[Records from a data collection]
● ● ● ● ●

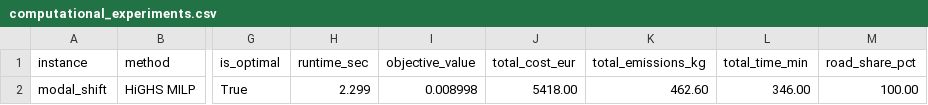
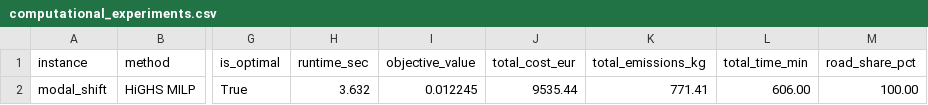
Before and after one commit to ProfReusch2026MOR/Sustainable_Freight_Mode_Choice, a CSV file: experiments/results/modal_shift/computational_experiments.csv, drawn as a sheet; only a part is shown, gaps mark what is left out; the diff names each change by its address in the sheet, - before the commit and + after, or states it on an @@ line.

```diff
--- a/experiments/results/modal_shift/computational_experiments.csv
+++ b/experiments/results/modal_shift/computational_experiments.csv
-H2 (runtime_sec): 2.299
+H2 (runtime_sec): 3.632
-I2 (objective_value): 0.008998
+I2 (objective_value): 0.012245
-J2 (total_cost_eur): 5418.00
+J2 (total_cost_eur): 9535.44
-K2 (total_emissions_kg): 462.60
+K2 (total_emissions_kg): 771.41
-L2 (total_time_min): 346.00
+L2 (total_time_min): 606.00
```
Also changed, not shown: experiments/results/computational_experiments.csv, experiments/results/modal_shift/sensitivity_analysis.csv, 10 other files.
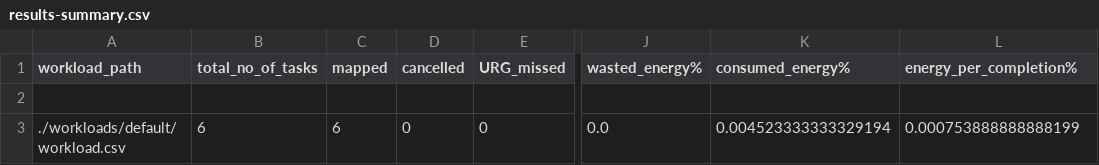
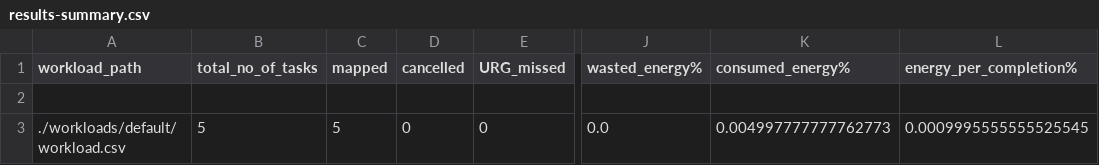
Before and after one commit to Drake415645/E2C-Sim-DB, a CSV file: V1/output/data/default/FCFS/results-summary.csv, drawn as a sheet; only a part is shown, gaps mark what is left out; the diff names each change by its address in the sheet, - before the commit and + after, or states it on an @@ line.

```diff
--- a/V1/output/data/default/FCFS/results-summary.csv
+++ b/V1/output/data/default/FCFS/results-summary.csv
-B3 (total_no_of_tasks): 6
+B3 (total_no_of_tasks): 5
-C3 (mapped): 6
+C3 (mapped): 5
-K3 (consumed_energy%): 0.004523333333329194
+K3 (consumed_energy%): 0.004997777777762773
-L3 (energy_per_completion%): 0.000753888888888199
+L3 (energy_per_completion%): 0.0009995555555525545
```
Also changed, not shown: 8 other files.
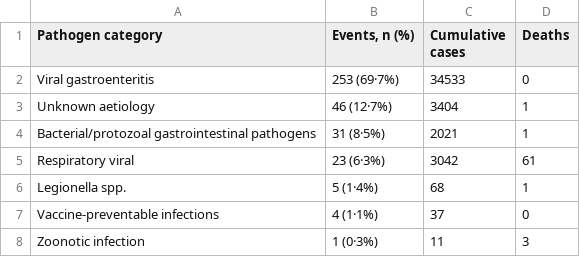
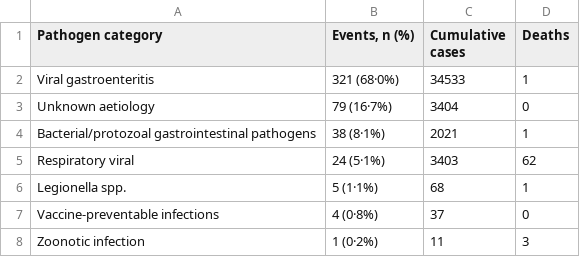
Before and after one commit to xmusphlkg/Cruise-ship-outbreak, a CSV file: output/supplementary_tables/table_s2_pathogen_summary.csv, drawn as a sheet.

```diff
--- a/output/supplementary_tables/table_s2_pathogen_summary.csv
+++ b/output/supplementary_tables/table_s2_pathogen_summary.csv
@@ -1,8 +1,8 @@
 Pathogen category,"Events, n (%)",Cumulative cases,Deaths
-Viral gastroenteritis,253 (69·7%),34533,0
-Unknown aetiology,46 (12·7%),3404,1
-Bacterial/protozoal gastrointestinal pathogens,31 (8·5%),2021,1
-Respiratory viral,23 (6·3%),3042,61
-Legionella spp.,5 (1·4%),68,1
-Vaccine-preventable infections,4 (1·1%),37,0
-Zoonotic infection,1 (0·3%),11,3
+Viral gastroenteritis,321 (68·0%),34533,1
+Unknown aetiology,79 (16·7%),3404,0
+Bacterial/protozoal gastrointestinal pathogens,38 (8·1%),2021,1
+Respiratory viral,24 (5·1%),3403,62
+Legionella spp.,5 (1·1%),68,1
+Vaccine-preventable infections,4 (0·8%),37,0
+Zoonotic infection,1 (0·2%),11,3
```
Also changed, not shown: output/supplementary_tables/table_s1_source_bias.csv, output/supplementary_tables/table_s3_temporal_distribution.csv, 19 other files.
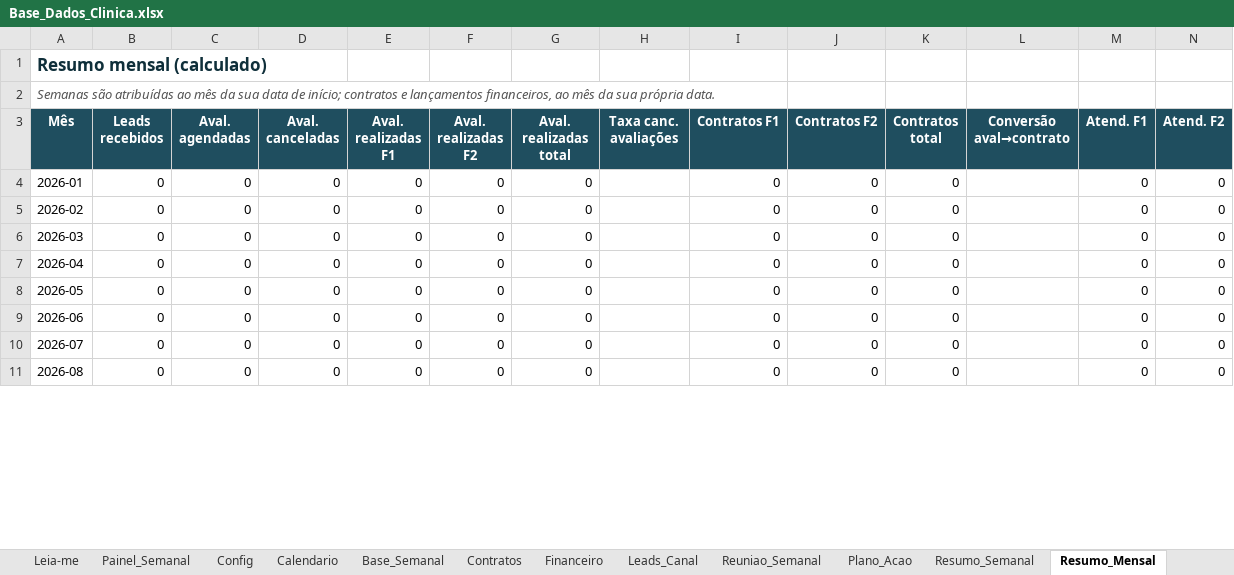
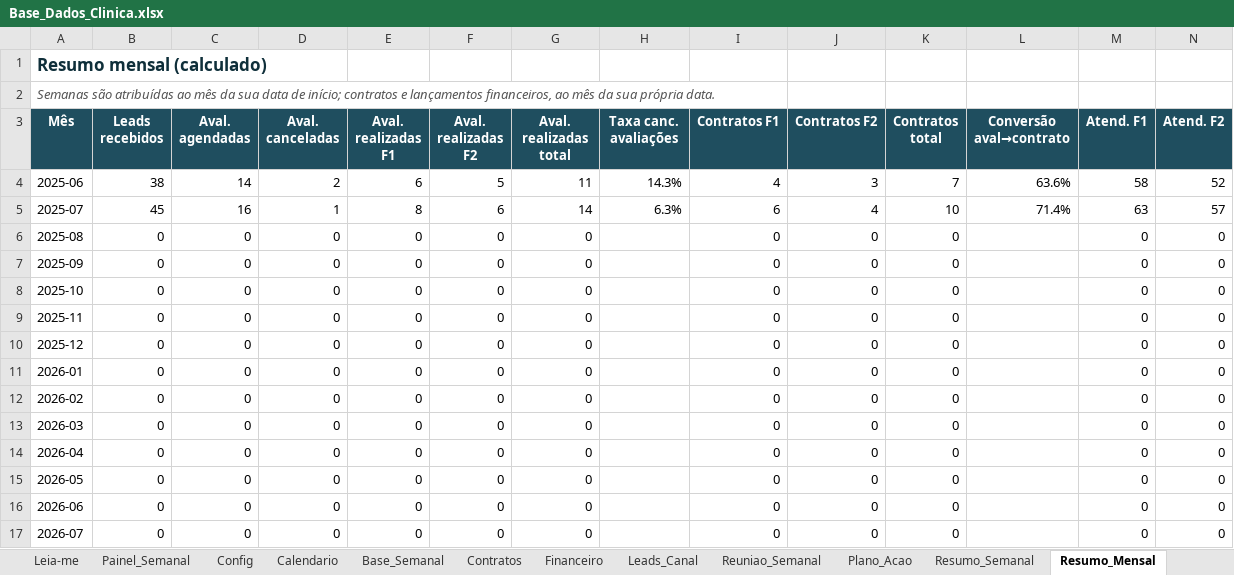
Before and after one commit to avlupina/doutor-hernia-dashboard, an Excel workbook: Base_Dados_Clinica.xlsx, sheet Resumo_Mensal, drawn as a sheet; only a part is shown; the shorter side is filled out with more unchanged rows; values as stored, in another font and other column widths than the file's, no borders; rows hold the shown columns only; the diff covers the shown part only; the diff names each change by its address in the sheet, - before the commit and + after, or states it on an @@ line.

```diff
--- a/Base_Dados_Clinica.xlsx (sheet Resumo_Mensal)
+++ b/Base_Dados_Clinica.xlsx (sheet Resumo_Mensal)
+row 4: 2025-06 | 38 | 14 | 2 | 6 | 5 | 11 | 14.3% | 4 | 3 | 7 | 63.6% | 58 | 52
+row 5: 2025-07 | 45 | 16 | 1 | 8 | 6 | 14 | 6.3% | 6 | 4 | 10 | 71.4% | 63 | 57
+row 6: 2025-08 | 0 | 0 | 0 | 0 | 0 | 0 |  | 0 | 0 | 0 |  | 0 | 0
+row 7: 2025-09 | 0 | 0 | 0 | 0 | 0 | 0 |  | 0 | 0 | 0 |  | 0 | 0
+row 8: 2025-10 | 0 | 0 | 0 | 0 | 0 | 0 |  | 0 | 0 | 0 |  | 0 | 0
+row 9: 2025-11 | 0 | 0 | 0 | 0 | 0 | 0 |  | 0 | 0 | 0 |  | 0 | 0
+row 10: 2025-12 | 0 | 0 | 0 | 0 | 0 | 0 |  | 0 | 0 | 0 |  | 0 | 0
```
Also changed, not shown: 44 edited cells elsewhere in this sheet, sheet Resumo_Semanal, sheet Base_Semanal, sheet Calendario, sheet Financeiro, sheet Painel_Semanal, sheet Contratos, 4 more sheets, formulas that keep their value, 13 other files.
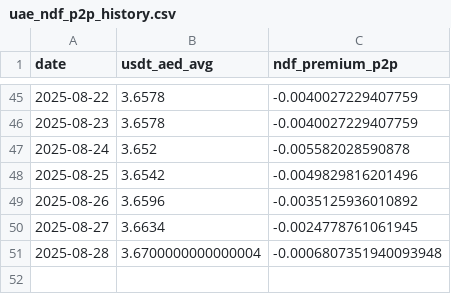
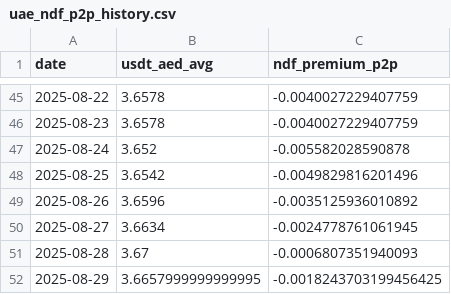
Before and after one commit to codingfidel/gulf-peg-dashboard, a CSV file: uae_ndf_p2p_history.csv, drawn as a sheet; only a part is shown, gaps mark what is left out.

```diff
--- a/uae_ndf_p2p_history.csv
+++ b/uae_ndf_p2p_history.csv
@@ -50,2 +50,3 @@ date,usdt_aed_avg,ndf_premium_p2p
 2025-08-27,3.6634,-0.0024778761061945
-2025-08-28,3.6700000000000004,-0.0006807351940093948
+2025-08-28,3.67,-0.0006807351940093
+2025-08-29,3.6657999999999995,-0.0018243703199456425
```
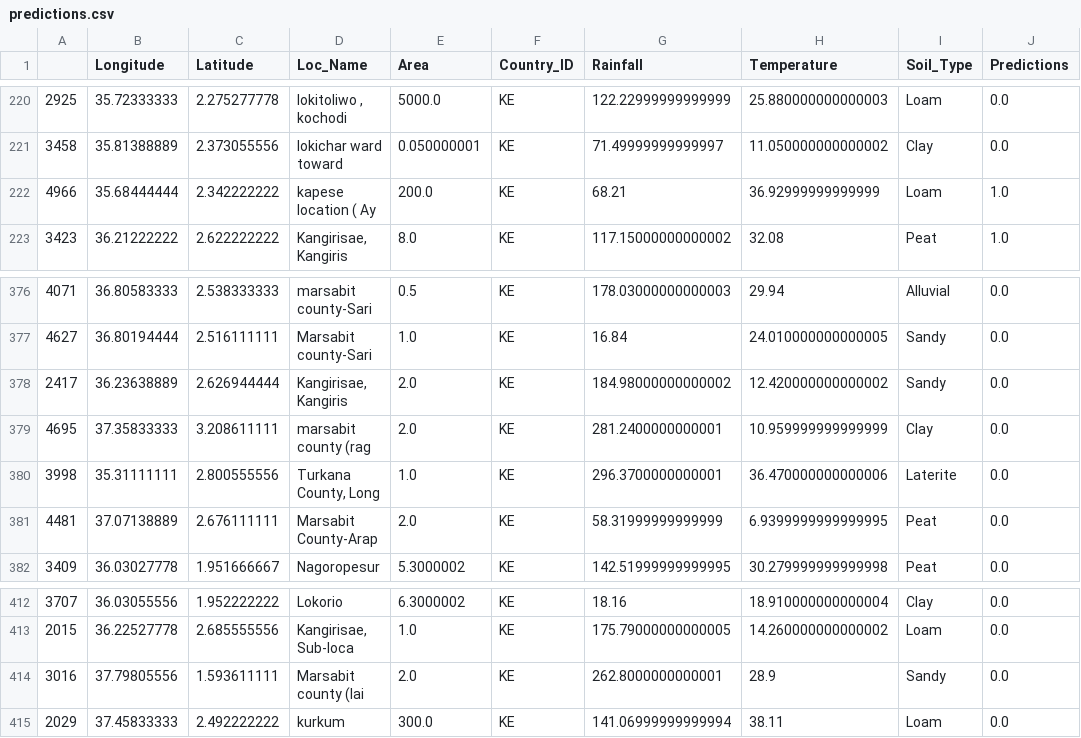
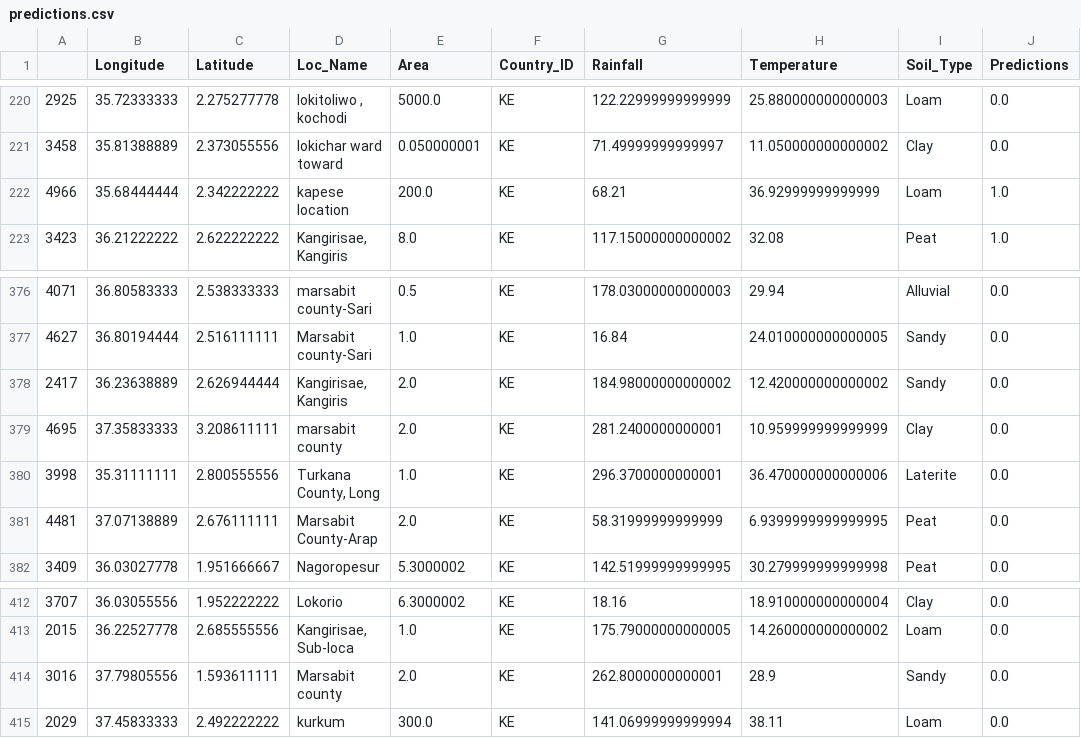
Before and after one commit to john-thuo1/loews, a CSV file: Datasets/predictions.csv, drawn as a sheet; only a part is shown, gaps mark what is left out; the diff covers the shown part only.

```diff
--- a/Datasets/predictions.csv
+++ b/Datasets/predictions.csv
@@ -221,3 +221,3 @@
 3458,35.81388889,2.373055556,lokichar ward toward,0.050000001,KE,71.49999999999997,11.050000000000002,Clay,0.0
-4966,35.68444444,2.342222222,kapese location ( Ay,200.0,KE,68.21,36.92999999999999,Loam,1.0
+4966,35.68444444,2.342222222,kapese location,200.0,KE,68.21,36.92999999999999,Loam,1.0
 3423,36.21222222,2.622222222,"Kangirisae, Kangiris",8.0,KE,117.15000000000002,32.08,Peat,1.0
@@ -378,3 +378,3 @@
 2417,36.23638889,2.626944444,"Kangirisae, Kangiris",2.0,KE,184.98000000000002,12.420000000000002,Sandy,0.0
-4695,37.35833333,3.208611111,marsabit county (rag,2.0,KE,281.2400000000001,10.959999999999999,Clay,0.0
+4695,37.35833333,3.208611111,marsabit county,2.0,KE,281.2400000000001,10.959999999999999,Clay,0.0
 3998,35.31111111,2.800555556,"Turkana County, Long",1.0,KE,296.3700000000001,36.470000000000006,Laterite,0.0
@@ -413,3 +413,3 @@
 2015,36.22527778,2.685555556,"Kangirisae, Sub-loca",1.0,KE,175.79000000000005,14.260000000000002,Loam,0.0
-3016,37.79805556,1.593611111,Marsabit county (lai,2.0,KE,262.8000000000001,28.9,Sandy,0.0
+3016,37.79805556,1.593611111,Marsabit county,2.0,KE,262.8000000000001,28.9,Sandy,0.0
 2029,37.45833333,2.492222222,kurkum,300.0,KE,141.06999999999994,38.11,Loam,0.0
```
Also changed, not shown: 5 edited cells elsewhere in this file, 2 other files.
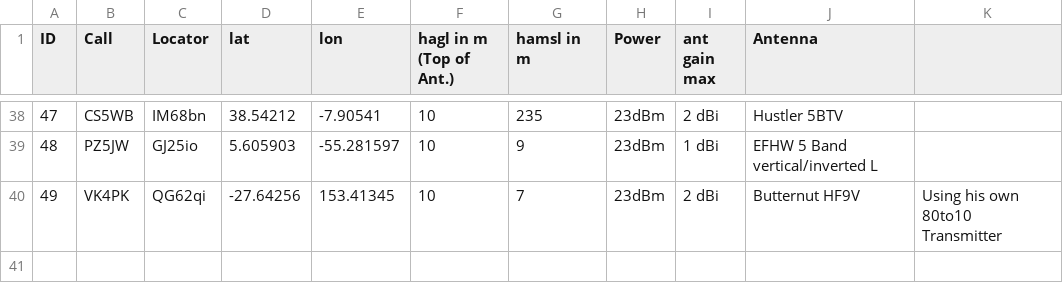
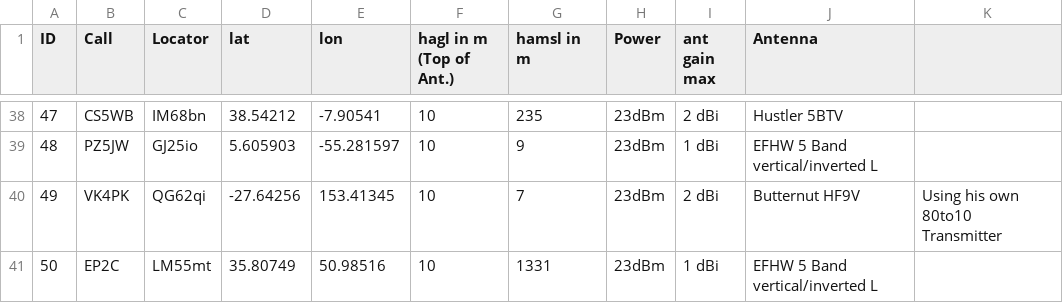
Before and after one commit to HB9VQQ/WSPRBeacon, a CSV file: Beacon List.csv, drawn as a sheet; only a part is shown, gaps mark what is left out; the diff names each change by its address in the sheet, - before the commit and + after, or states it on an @@ line.

Commit message:
Add files via upload

```diff
--- a/Beacon List.csv
+++ b/Beacon List.csv
+row 41: 50 | EP2C | LM55mt | 35.80749 | 50.98516 | 10 | 1331 | 23dBm | 1 dBi | EFHW 5 Band vertical/inverted L
```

● ● ● ● ●

Starting at the line that contains "Add files via upload", return every line through the last one above, exactly as written.

Add files via upload

```diff
--- a/Beacon List.csv
+++ b/Beacon List.csv
+row 41: 50 | EP2C | LM55mt | 35.80749 | 50.98516 | 10 | 1331 | 23dBm | 1 dBi | EFHW 5 Band vertical/inverted L
```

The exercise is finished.